> [Requirement]: Any pictures should be dropped; everything else in the records is to be returned exactly.
——
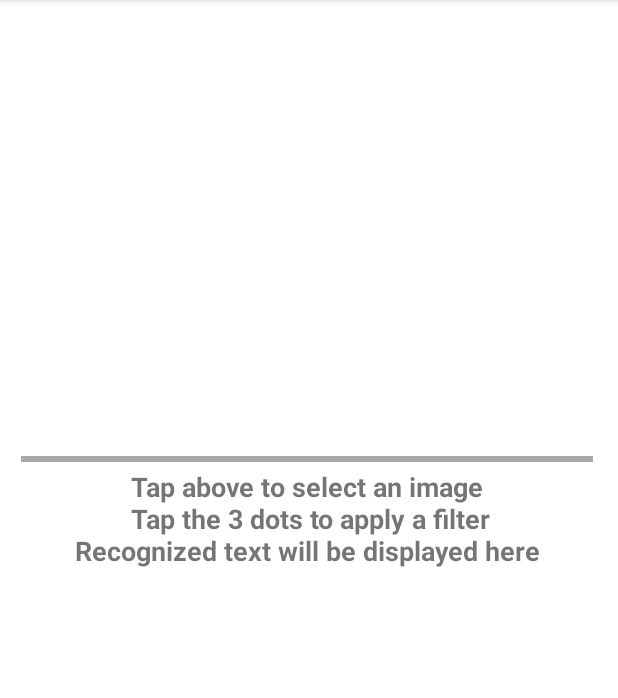
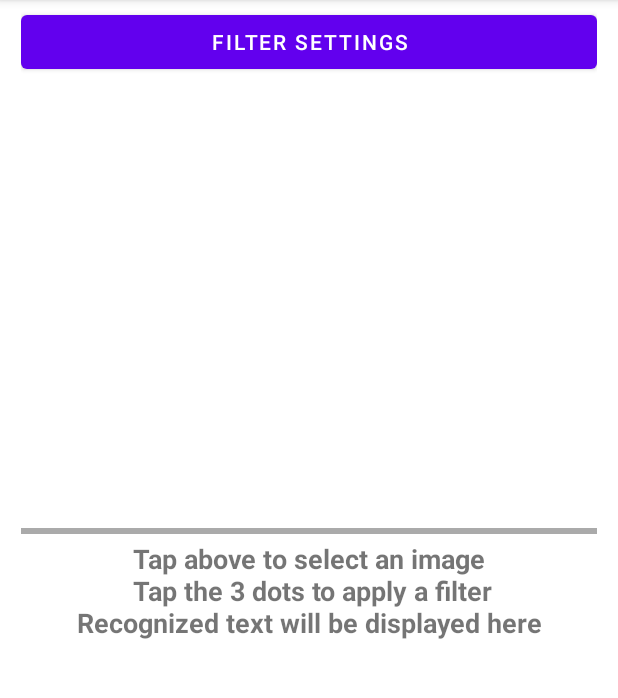
Before and after one commit to a-ndr3/JKU_Multimedia_Labs, an Android app: the screen it shows after launch (MainActivity), on a phone screen of 412 x 824 dp, the part 84-782 px from its top. Run offline under Robolectric (Android 15) with nearby library versions, the phone set to English and light mode, and no system bars; libraries missing offline, so code that uses them is left out: com.google.mlkit.vision.

Commit message:
Designed a UI for FilterSettings (Logic not yet implemented)

```diff
--- a/app/src/main/AndroidManifest.xml
+++ b/app/src/main/AndroidManifest.xml
@@ -26,6 +26,10 @@
                 <category android:name="android.intent.category.LAUNCHER" />
             </intent-filter>
         </activity>
+        <activity
+            android:name=".FilterActivity"
+            android:exported="true">
+        </activity>
     </application>
 
 </manifest>
--- a/app/src/main/java/at/jku/students/multimediasystemtextrecognition/MainActivity.kt
+++ b/app/src/main/java/at/jku/students/multimediasystemtextrecognition/MainActivity.kt
@@ -9,6 +9,8 @@ import android.provider.MediaStore
 import android.util.Log
 import android.view.Menu
 import android.view.MenuItem
+import android.widget.Button
+import android.widget.Filter
 import android.widget.ImageView
 import android.widget.TextView
 import androidx.appcompat.app.AppCompatActivity
@@ -27,7 +29,14 @@ class MainActivity : AppCompatActivity() {
 
     override fun onCreate(savedInstanceState: Bundle?) {
         super.onCreate(savedInstanceState)
-        setContentView(R.layout.layout)
+        setContentView(R.layout.main_layout)
+
+        val button : Button = findViewById(R.id.settings)
+        button.setOnClickListener {
+            // TODO start Filter Activity
+            val intent = Intent(this, FilterActivity::class.java)
+            startActivity(intent)
+        }
 
         val imageView = findViewById<ImageView>(R.id.img)
         image = imageView
--- a/app/src/main/java/at/jku/students/multimediasystemtextrecognition/filter/Filters.kt
+++ b/app/src/main/java/at/jku/students/multimediasystemtextrecognition/filter/Filters.kt
@@ -7,7 +7,6 @@ import kotlin.math.hypot
 import kotlin.math.max
 import kotlin.math.min
 import kotlin.math.roundToInt
-import kotlin.collections.HashMap
 
 enum class FilterTypes {
     BINARY,
--- a/app/src/main/res/layout/layout.xml
+++ b/app/src/main/res/layout/main_layout.xml
@@ -30,6 +30,12 @@
             android:layout_weight="1"
             android:orientation="vertical">
 
+            <Button
+                android:id="@+id/settings"
+                android:layout_width="match_parent"
+                android:layout_height="wrap_content"
+                android:text="@string/filter_settings" />
+
             <ImageView
                 android:id="@+id/img"
                 android:layout_width="match_parent"
@@ -45,22 +51,21 @@
             <TextView
                 android:id="@+id/txt"
                 android:layout_width="match_parent"
-                android:layout_height="219dp"
+                android:layout_height="310dp"
                 android:padding="4dp"
+                android:text="Tap above to select an image\n Tap the 3 dots to apply a filter\nRecognized text will be displayed here"
                 android:textAlignment="center"
-                android:text="Tap above to select an image\n Tap the 3 dots to apply a filter\nRecognized text will be displayed here"
                 android:textAllCaps="false"
                 android:textSize="18sp"
                 android:textStyle="bold" />
 
+            <Button
+                android:id="@+id/button2"
+                android:layout_width="match_parent"
+                android:layout_height="wrap_content"
+                android:text="@string/filter_settings" />
+
         </LinearLayout>
-
-        <LinearLayout
-            android:layout_width="0dp"
-            android:layout_height="wrap_content"
-            android:layout_margin="4dp"
-            android:layout_weight="1"
-            android:orientation="vertical" />
 
     </LinearLayout>
 
--- a/app/src/main/res/values/strings.xml
+++ b/app/src/main/res/values/strings.xml
@@ -10,4 +10,6 @@
     <string name="saturation_hsv">Saturation HSV Filter</string>
     <string name="brightness_hsv">Brightness HSV Filter</string>
     <string name="hue_hsv">Hue HSV Filter</string>
+    <string name="filter_settings">Filter Settings</string>
+    <string name="apply">Apply</string>
 </resources>
```
Also changed, not shown: app/src/main/java/at/jku/students/multimediasystemtextrecognition/FilterActivity.kt (added, +44 -0 lines), app/src/main/res/layout/filter_settings_layout.xml (added, +37 -0 lines).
——
> [Your solution]:
Before and after one commit to a-ndr3/JKU_Multimedia_Labs, an Android app: the screen it shows after launch (MainActivity), on a phone screen of 412 x 824 dp, the part 84-782 px from its top. Run offline under Robolectric (Android 15) with nearby library versions, the phone set to English and light mode, and no system bars; libraries missing offline, so code that uses them is left out: com.google.mlkit.vision.

Commit message:
Designed a UI for FilterSettings (Logic not yet implemented)

```diff
--- a/app/src/main/AndroidManifest.xml
+++ b/app/src/main/AndroidManifest.xml
@@ -26,6 +26,10 @@
                 <category android:name="android.intent.category.LAUNCHER" />
             </intent-filter>
         </activity>
+        <activity
+            android:name=".FilterActivity"
+            android:exported="true">
+        </activity>
     </application>
 
 </manifest>
--- a/app/src/main/java/at/jku/students/multimediasystemtextrecognition/MainActivity.kt
+++ b/app/src/main/java/at/jku/students/multimediasystemtextrecognition/MainActivity.kt
@@ -9,6 +9,8 @@ import android.provider.MediaStore
 import android.util.Log
 import android.view.Menu
 import android.view.MenuItem
+import android.widget.Button
+import android.widget.Filter
 import android.widget.ImageView
 import android.widget.TextView
 import androidx.appcompat.app.AppCompatActivity
@@ -27,7 +29,14 @@ class MainActivity : AppCompatActivity() {
 
     override fun onCreate(savedInstanceState: Bundle?) {
         super.onCreate(savedInstanceState)
-        setContentView(R.layout.layout)
+        setContentView(R.layout.main_layout)
+
+        val button : Button = findViewById(R.id.settings)
+        button.setOnClickListener {
+            // TODO start Filter Activity
+            val intent = Intent(this, FilterActivity::class.java)
+            startActivity(intent)
+        }
 
         val imageView = findViewById<ImageView>(R.id.img)
         image = imageView
--- a/app/src/main/java/at/jku/students/multimediasystemtextrecognition/filter/Filters.kt
+++ b/app/src/main/java/at/jku/students/multimediasystemtextrecognition/filter/Filters.kt
@@ -7,7 +7,6 @@ import kotlin.math.hypot
 import kotlin.math.max
 import kotlin.math.min
 import kotlin.math.roundToInt
-import kotlin.collections.HashMap
 
 enum class FilterTypes {
     BINARY,
--- a/app/src/main/res/layout/layout.xml
+++ b/app/src/main/res/layout/main_layout.xml
@@ -30,6 +30,12 @@
             android:layout_weight="1"
             android:orientation="vertical">
 
+            <Button
+                android:id="@+id/settings"
+                android:layout_width="match_parent"
+                android:layout_height="wrap_content"
+                android:text="@string/filter_settings" />
+
             <ImageView
                 android:id="@+id/img"
                 android:layout_width="match_parent"
@@ -45,22 +51,21 @@
             <TextView
                 android:id="@+id/txt"
                 android:layout_width="match_parent"
-                android:layout_height="219dp"
+                android:layout_height="310dp"
                 android:padding="4dp"
+                android:text="Tap above to select an image\n Tap the 3 dots to apply a filter\nRecognized text will be displayed here"
                 android:textAlignment="center"
-                android:text="Tap above to select an image\n Tap the 3 dots to apply a filter\nRecognized text will be displayed here"
                 android:textAllCaps="false"
                 android:textSize="18sp"
                 android:textStyle="bold" />
 
+            <Button
+                android:id="@+id/button2"
+                android:layout_width="match_parent"
+                android:layout_height="wrap_content"
+                android:text="@string/filter_settings" />
+
         </LinearLayout>
-
-        <LinearLayout
-            android:layout_width="0dp"
-            android:layout_height="wrap_content"
-            android:layout_margin="4dp"
-            android:layout_weight="1"
-            android:orientation="vertical" />
 
     </LinearLayout>
 
--- a/app/src/main/res/values/strings.xml
+++ b/app/src/main/res/values/strings.xml
@@ -10,4 +10,6 @@
     <string name="saturation_hsv">Saturation HSV Filter</string>
     <string name="brightness_hsv">Brightness HSV Filter</string>
     <string name="hue_hsv">Hue HSV Filter</string>
+    <string name="filter_settings">Filter Settings</string>
+    <string name="apply">Apply</string>
 </resources>
```
Also changed, not shown: app/src/main/java/at/jku/students/multimediasystemtextrecognition/FilterActivity.kt (added, +44 -0 lines), app/src/main/res/layout/filter_settings_layout.xml (added, +37 -0 lines).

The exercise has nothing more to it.